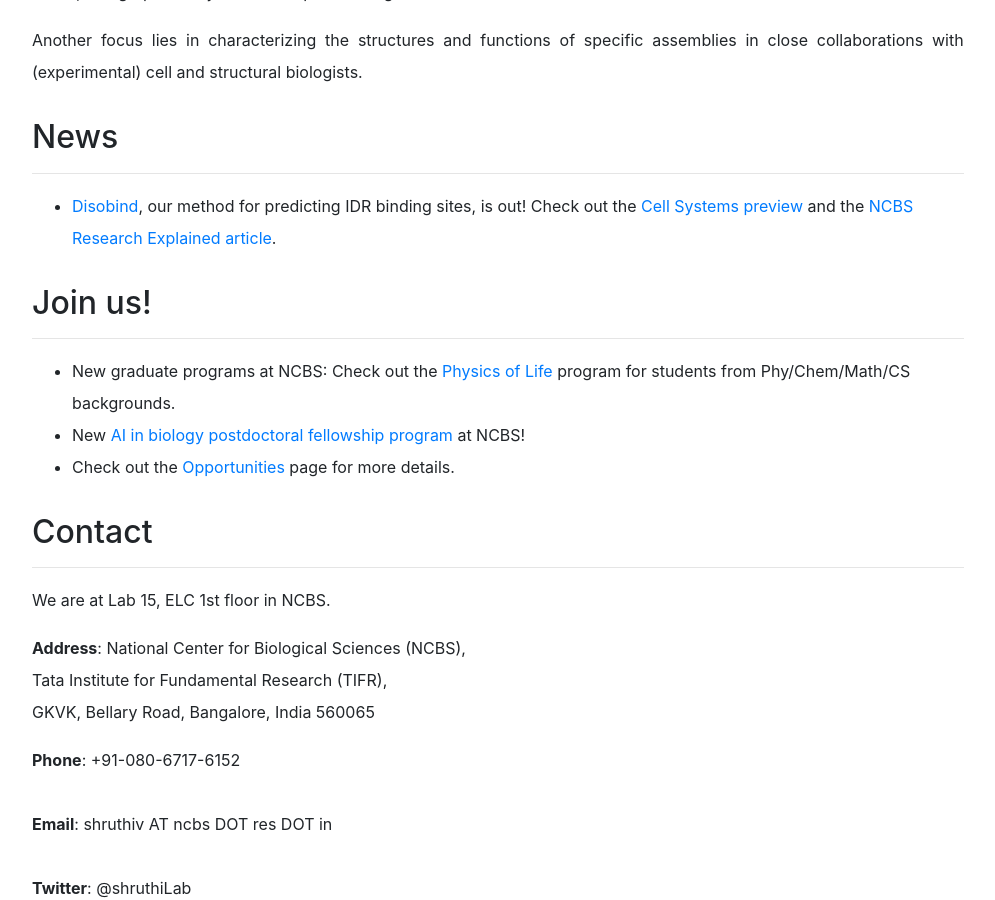
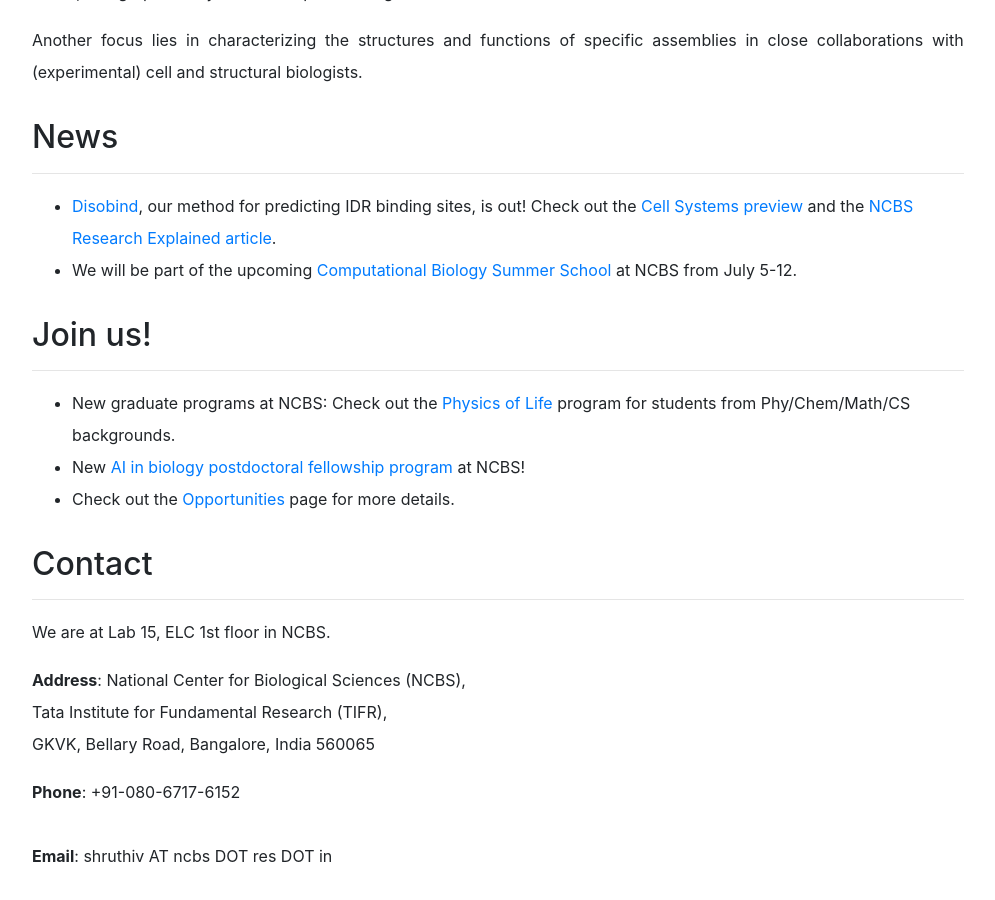
Before and after one commit to isblab/website, a Jekyll site: the page built from index.md, in a window 1280 px wide and 900 px high, scrolled down 1336 px. Shown: the whole window, without its empty margins (46-1041 px from the left). Built offline with Jekyll 4.4.1, drawn with Linux system fonts in a browser that asks for light colours.

Commit message:
update news

```diff
--- a/index.md
+++ b/index.md
@@ -31,6 +31,7 @@ Another focus lies in characterizing the structures and functions of specific as
 ## News
 <hr>
 - [Disobind](https://doi.org/10.1016/j.cels.2025.101486), our method for predicting IDR binding sites, is out! Check out the [Cell Systems preview](https://doi.org/10.1016/j.cels.2025.101508) and the [NCBS Research Explained article](https://news.ncbs.res.in/research-explained/how-scientists-predict-what-shapeless-proteins-do).
+- We will be part of the upcoming [Computational Biology Summer School](https://www.ncbs.res.in/events/ss-0) at NCBS from July 5-12.
 
 ## Join us!
 <hr>
```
□ □ □ □ □
Scan the listing for the string "NCBS", then copy every line where it appears.

 - [Disobind](https://doi.org/10.1016/j.cels.2025.101486), our method for predicting IDR binding sites, is out! Check out the [Cell Systems preview](https://doi.org/10.1016/j.cels.2025.101508) and the [NCBS Research Explained article](https://news.ncbs.res.in/research-explained/how-scientists-predict-what-shapeless-proteins-do).
+- We will be part of the upcoming [Computational Biology Summer School](https://www.ncbs.res.in/events/ss-0) at NCBS from July 5-12.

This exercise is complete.